The Palaces of Nature, whose vast walls
Have pinnacled in clouds their snowy scalps,[1]
And throned Eternity in icy halls
Of cold Sublimity, where forms and falls[2]
The Avalanche—the thunderbolt of snow!
All that expands the spirit, yet appals,
Gather around these summits, as to show
How Earth may pierce to Heaven, yet leave vain man below.


But ere these matchless heights I dare to scan,
There is a spot should not be passed in vain,—
Morat! the proud, the patriot field! where man
May gaze on ghastly trophies of the slain,
Nor blush for those who conquered on that plain;

Here Burgundy bequeathed his tombless host,
  1. [Compare the opening lines of Coleridge's Hymn before Sunrise in the Valley of Chamouni

    "Hast thou a charm to stay the morning star
    In his steep course? So long he seems to pause
    On thy bald awful head, O sovran Blanc!"

    The "thunderbolt" (line 6) recurs in Manfred, act i. so. 1—

    "Around his waist are forests braced,
    The Avalanche in his hand;
    But ere its fall, that thundering ball
    Must pause for my command."]

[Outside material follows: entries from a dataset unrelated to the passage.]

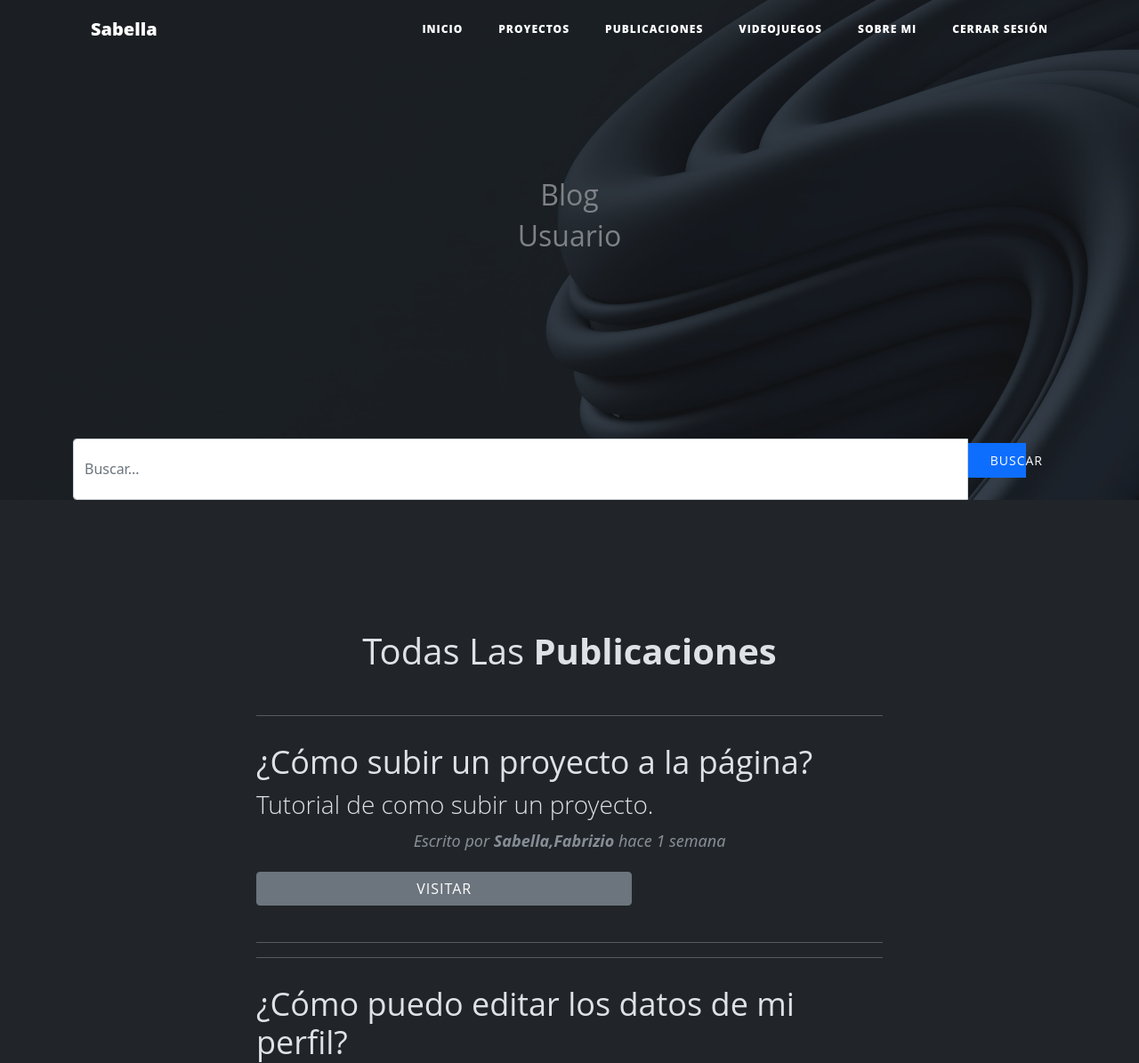
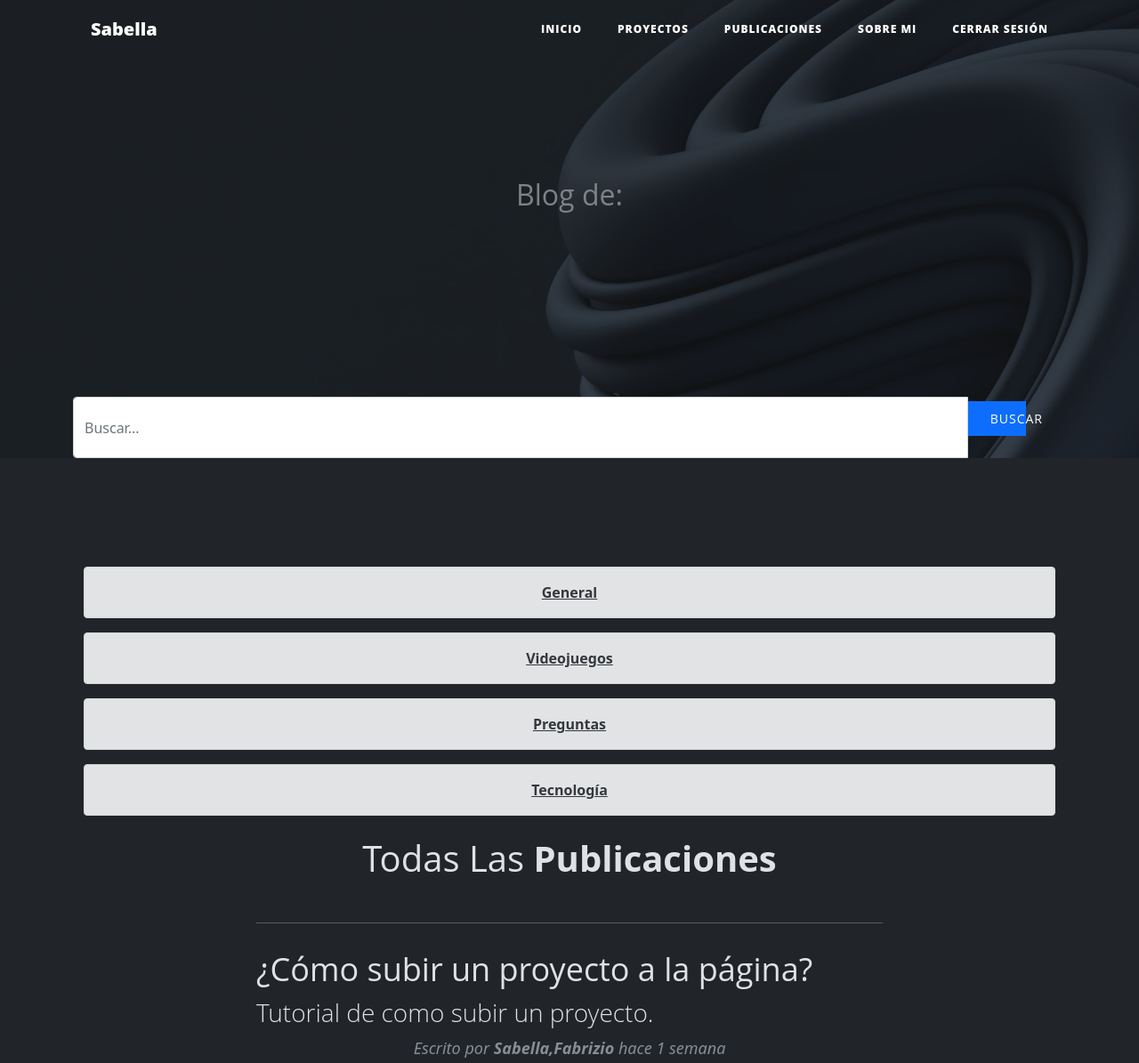
Before and after one commit to Fabri11/web-blog-final, a Django app: page /post in a window 1280 px wide. Shown: the top 1195 px of the page at 89% size. Run offline with Django 4.2, Linux system fonts and the light colour scheme; data comes from the database, SQL or seed files in the repository; both versions use the stored data as it was after the commit; some libraries are stand-ins or nearby versions.

Commit message:
cambios, agregados y arreglos

```diff
--- a/aplicaciones/blog/models.py
+++ b/aplicaciones/blog/models.py
@@ -1,6 +1,9 @@
 
 from django.db import models
 from ckeditor.fields import RichTextField
+from django.contrib.auth.models import User
+from django.db.models.signals import post_save
+
 
 # Create your models here.
 
@@ -19,8 +22,10 @@
 
 class Autor(models.Model):
     id= models.AutoField(primary_key=True)
+    user = models.OneToOneField(User, on_delete=models.CASCADE)
     nombres = models.CharField( 'Nombre del Autor' ,max_length=255, blank=True, null=False)
     apellidos = models.CharField( 'Apellidos del Autor' ,max_length=255, blank=True, null=False)
+    imagen = models.ImageField(default='img/profile2.png')
     facebook = models.URLField( 'Facebook', blank=True, null=True)
     github = models.URLField( 'Github', blank=True, null=True)
     twitter = models.URLField( 'Twitter', blank=True, null=True)
@@ -28,14 +33,20 @@
     correo = models.EmailField( 'Correo Electrónico', blank=True, null=False)
     estado = models.BooleanField( 'Autor Activo/Autor no Activo', default= True)
     fecha_creacion = models.DateField('Fecha Creación',auto_now = False, auto_now_add=True)
-
-
     class meta:
         verbose_name = 'Autor'
         verbose_name_plural = 'Autores'
 
     def __str__(self):
         return "{0},{1}".format(self.apellidos, self.nombres)
+
+    def create_autor(sender, instance,created ,**kwargs):
+        if created:
+            Autor.objects.create(user=instance)
+
+    post_save.connect(create_autor, sender=User)
+
+
 
 
 # Clase Posteo
--- a/aplicaciones/blog/urls.py
+++ b/aplicaciones/blog/urls.py
@@ -8,8 +8,13 @@
     path('home', home, name = 'home'),
     path('detalles_post/<slug:slug>/', detallesPost, name = 'detalles_post'),
     path('proyectos', proyectos, name = 'proyectos'),
+    path('project_form', projectForm, name = 'subir_proyecto'),
     path('post', post, name = 'post'),
     path('videojuegos', videojuegos, name = 'videojuegos'),
+    path('general', general, name = 'general'),
+    path('preguntas', preguntas, name = 'preguntas'),
+    path('tecnologia', tecnologia, name = 'tecnologia'),
+    path('about_me', about_me, name = 'about_me'),
     path('', LoginView.as_view(template_name = 'user/login.html'), name = 'login'),
     path('', logout_then_login, name = 'logout'),
     path('register', register, name = 'register')
--- a/aplicaciones/blog/views.py
+++ b/aplicaciones/blog/views.py
@@ -5,7 +5,7 @@
 from django.core.paginator import Paginator
 from django.contrib.auth.forms import UserCreationForm
 from django.contrib import messages
-from .forms import UserRegisterForm
+from .forms import UserRegisterForm, PostForm
 # Create your views here.
 
 def home(request):
@@ -59,6 +59,27 @@
     projects = Project.objects.all()
     return render(request, 'proyectos.html', {'projects':projects})
 
+def projectForm(request):
+    if request.method == 'POST':
+
+        miFormulario = PostForm(request.POST)
+
+        print(miFormulario)
+
+        if miFormulario.is_valid:
+
+            informacion = miFormulario.cleaned_data
+
+            posts = Project(titulo = informacion['titulo'], descripcion = informacion['descripcion'], imagen = informacion['imagen'], data = informacion['data'])
+            # post = get_object_or_404(Posts, pk=post_id)
+            posts.save()
+
+            return render(request, '_project_form.html', {'posts':posts})
+
+        else:
+            miFormulario = PostForm()
+            return render(request, 'home.html', {'miFormulario':miFormulario})
+
 
 #------------------- Vistas de las diferentes categorias-------------------------------
 
@@ -81,8 +102,14 @@
         estado = False,
         categoria = Categoria.objects.get(nombre__iexact  = 'VideoJuegos')
     )
-    return render(request, 'categorias/videojuegos.html', {'posts':posts})
+    return render(request, 'videojuegos.html', {'posts':posts})
 
+def preguntas(request):
+    posts = Post.objects.filter(
+        estado = False,
+        categoria = Categoria.objects.get(nombre__iexact = 'Preguntas')
+    )
+    return render(request, 'preguntas.html', {'posts' : posts})
 
 
 # ---------------------------------Login----------------------------------------------
@@ -96,6 +123,7 @@
     if request.method == 'POST':
         form = UserRegisterForm(request.POST)
         if form.is_valid():
+            form.save()
             username = form.cleaned_data['username']
             messages.success(request, f" Usuario {username} creado")
             return redirect('home')
@@ -103,3 +131,8 @@
         form = UserRegisterForm()
 
     return render(request, 'user/register.html', {'form' : form})
+
+# -----------------------------About Me--------------------------------------------
+
+def about_me(request):
+    return render(request, 'about_me.html')
--- a/templates/partials/_navbar.html
+++ b/templates/partials/_navbar.html
@@ -19,10 +19,7 @@
           <a class="nav-link" href="{% url 'post' %}">Publicaciones</a>
         </li>
         <li class="nav-item">
-          <a class="nav-link" href="{% url 'videojuegos' %}">Videojuegos</a>
-        </li>
-        <li class="nav-item">
-          <a class="nav-link" href="#">Sobre mi</a>
+          <a class="nav-link" href="{% url 'about_me'%}">Sobre mi</a>
         </li>
         <li class="nav-item">
           <a class="nav-link" href="{% url 'logout' %}">Cerrar Sesión</a>
@@ -39,8 +36,8 @@
     <div class="row">
       <div class="col-lg-8 col-md-10 mx-auto">
         <div class="site-heading">
-          <h2>Blog</h2>
-          <h2><span>{% block titulo_principal %}Usuario{% endblock titulo_principal %}</span></h2>
+          <h2>Blog de:</h2>
+          <h2><span>{{user.username | upper}}</span></h2>
         </div>
       </div>
     </div>
--- a/templates/post.html
+++ b/templates/post.html
@@ -4,6 +4,23 @@
 {% load humanize %}
 
 {% block content %}
+
+
+  <div class="text-center">
+    <div class="alert alert-secondary" role="alert">
+      <a class="alert-link" href="{% url 'general' %}">General</a>
+    </div>
+    <div class="alert alert-secondary" role="alert">
+      <a class="alert-link" href="{% url 'videojuegos' %}">Videojuegos</a>
+    </div>
+    <div class="alert alert-secondary" role="alert">
+      <a class="alert-link" href="{% url 'preguntas' %}">Preguntas</a>
+    </div>
+    <div class="alert alert-secondary" role="alert">
+      <a class="alert-link" href="{% url 'tecnologia' %}">Tecnología</a>
+    </div>
+  </div>
+
 
   <div class="row my-4 text-center">
     <h1 class="">Todas Las <strong>Publicaciones</strong></h1>
```
Also changed, not shown: aplicaciones/blog/forms.py (+7 -1 lines), templates/about_me.html (added, +28 -0 lines), templates/categorias/general.html (+8 -0 lines), templates/home.html (+1 -27 lines), templates/partials/_project_form.html (added, +24 -0 lines), templates/proyectos.html (+9 -2 lines), templates/user/register.html (+5 -4 lines), aplicaciones/blog/migrations/0005_autor_imagen_autor_user.py (added), aplicaciones/blog/static/img/profile1.png (added), aplicaciones/blog/static/img/profile2.png (added), aplicaciones/blog/static/img/profile3.png (added), db.sqlite3, velito-iDK6fOujk-A-unsplash.jpg (added).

  2. Around in chrystal grandeur to where falls
    The avalanche—the thunder-clouds of snow